**WORK TO BE COMPLETED:**
Show every line of the records below that contains the word "State".

[Modification records]
***

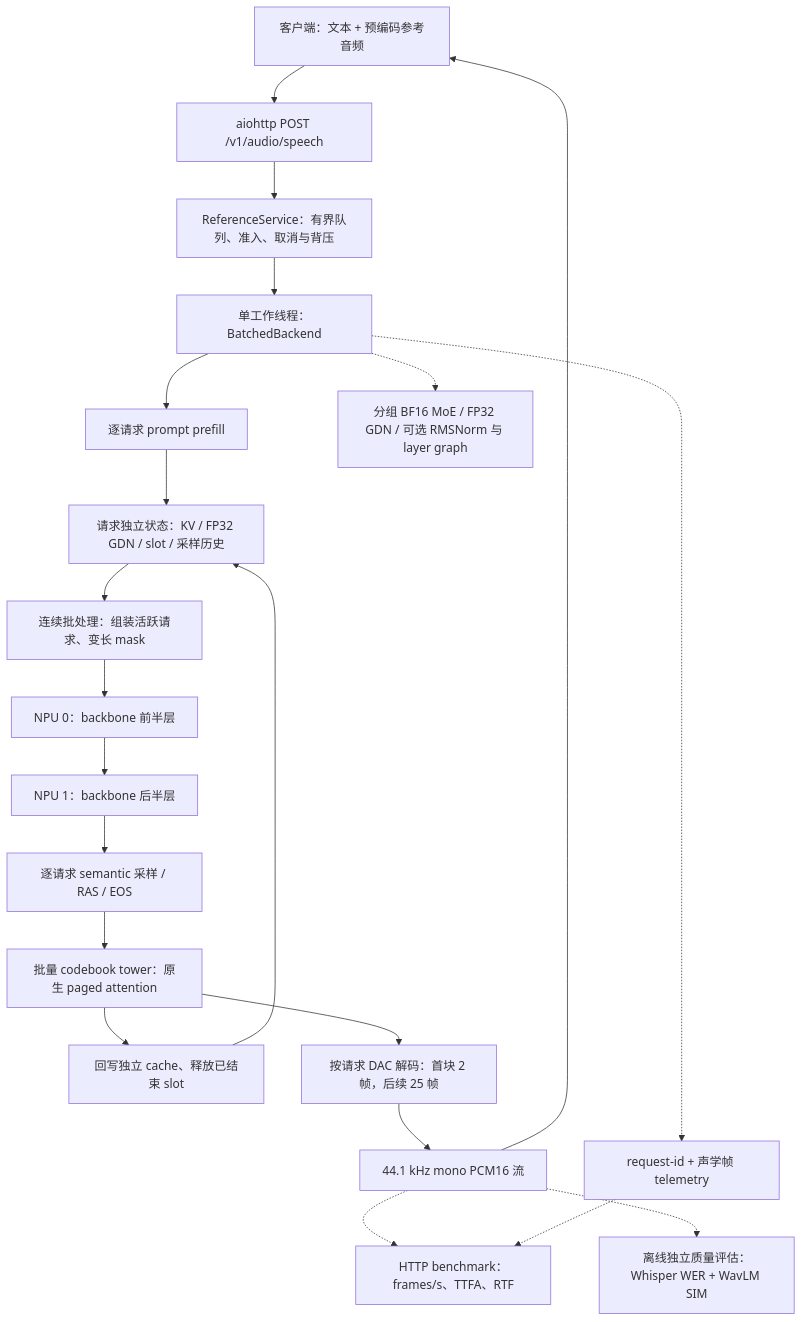
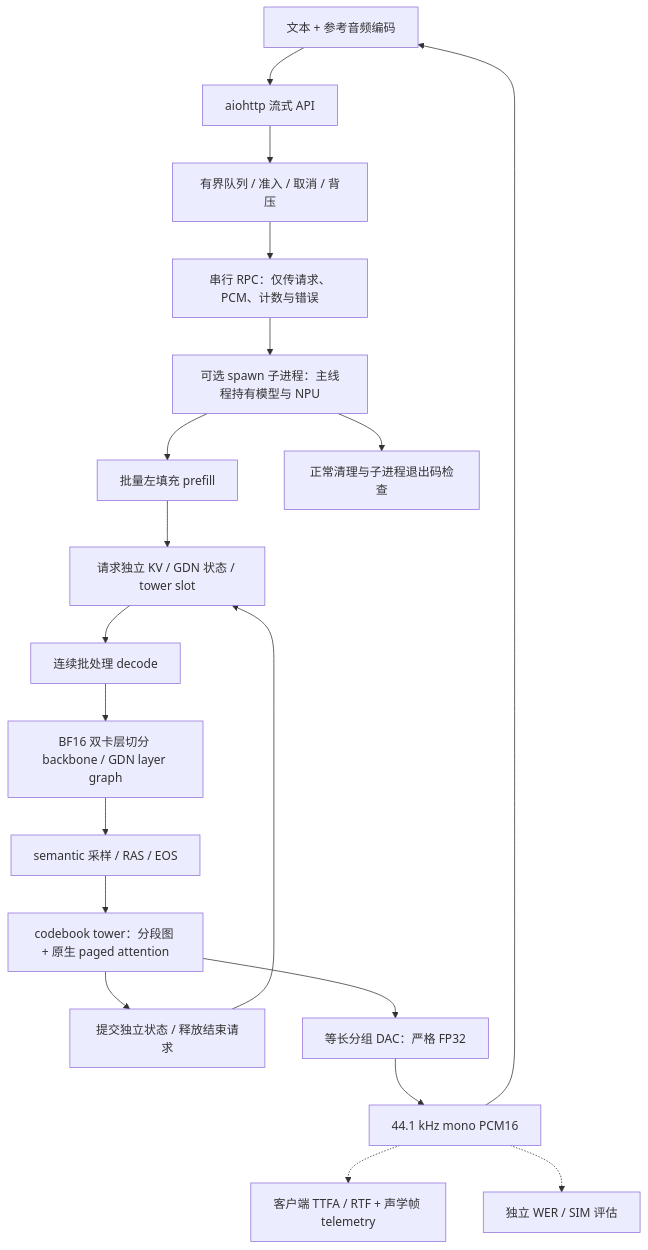
Before and after one commit to amy-why-3459/drama3-engine-npu: the diagram in evidence/pr-publication/PR_BODY.md, drawn with Mermaid. The commit also changed other lines of this file and 68 other files, not shown here.

Commit message:
Optimize standalone NPU inference and publish measured RTF and quality status

````diff
--- a/evidence/pr-publication/PR_BODY.md
+++ b/evidence/pr-publication/PR_BODY.md
@@ -11,23 +18,21 @@
 ```mermaid
 flowchart TD
-    Client["客户端：文本 + 预编码参考音频"] --> API["aiohttp POST /v1/audio/speech"]
-    API --> Scheduler["ReferenceService：有界队列、准入、取消与背压"]
-    Scheduler --> Worker["单工作线程：BatchedBackend"]
-    Worker --> Prefill["逐请求 prompt prefill"]
-    Prefill --> State["请求独立状态：KV / FP32 GDN / slot / 采样历史"]
-    State --> Batch["连续批处理：组装活跃请求、变长 mask"]
-    Batch --> NPU0["NPU 0：backbone 前半层"]
-    NPU0 --> NPU1["NPU 1：backbone 后半层"]
-    NPU1 --> Sample["逐请求 semantic 采样 / RAS / EOS"]
-    Sample --> Tower["批量 codebook tower：原生 paged attention"]
-    Tower --> Cache["回写独立 cache、释放已结束 slot"]
-    Cache --> State
-    Tower --> Codec["按请求 DAC 解码：首块 2 帧，后续 25 帧"]
-    Codec --> PCM["44.1 kHz mono PCM16 流"]
+    Client["文本 + 参考音频编码"] --> API["aiohttp 流式 API"]
+    API --> Queue["有界队列 / 准入 / 取消 / 背压"]
+    Queue --> RPC["串行 RPC：仅传请求、PCM、计数与错误"]
+    RPC --> Owner["可选 spawn 子进程：主线程持有模型与 NPU"]
+    Owner --> Prefill["批量左填充 prefill"]
+    Prefill --> State["请求独立 KV / GDN 状态 / tower slot"]
+    State --> Decode["连续批处理 decode"]
+    Decode --> Backbone["BF16 双卡层切分 backbone / GDN layer graph"]
+    Backbone --> Sampling["semantic 采样 / RAS / EOS"]
+    Sampling --> Tower["codebook tower：分段图 + 原生 paged attention"]
+    Tower --> Commit["提交独立状态 / 释放结束请求"]
+    Commit --> State
+    Tower --> DAC["等长分组 DAC：严格 FP32"]
+    DAC --> PCM["44.1 kHz mono PCM16"]
     PCM --> Client
-    Worker -.-> Ops["分组 BF16 MoE / FP32 GDN / 可选 RMSNorm 与 layer graph"]
-    Worker -.-> Frames["request-id + 声学帧 telemetry"]
-    PCM -.-> Bench["HTTP benchmark：frames/s、TTFA、RTF"]
-    Frames -.-> Bench
-    PCM -.-> Quality["离线独立质量评估：Whisper WER + WavLM SIM"]
+    Owner --> Exit["正常清理与子进程退出码检查"]
+    PCM -.-> Bench["客户端 TTFA / RTF + 声学帧 telemetry"]
+    PCM -.-> Quality["独立 WER / SIM 评估"]
 ```
````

***

**RESPONSE AREA:**
-    Prefill --> State["请求独立状态：KV / FP32 GDN / slot / 采样历史"]
-    State --> Batch["连续批处理：组装活跃请求、变长 mask"]
-    Cache --> State
+    Prefill --> State["请求独立 KV / GDN 状态 / tower slot"]
+    State --> Decode["连续批处理 decode"]
+    Commit --> State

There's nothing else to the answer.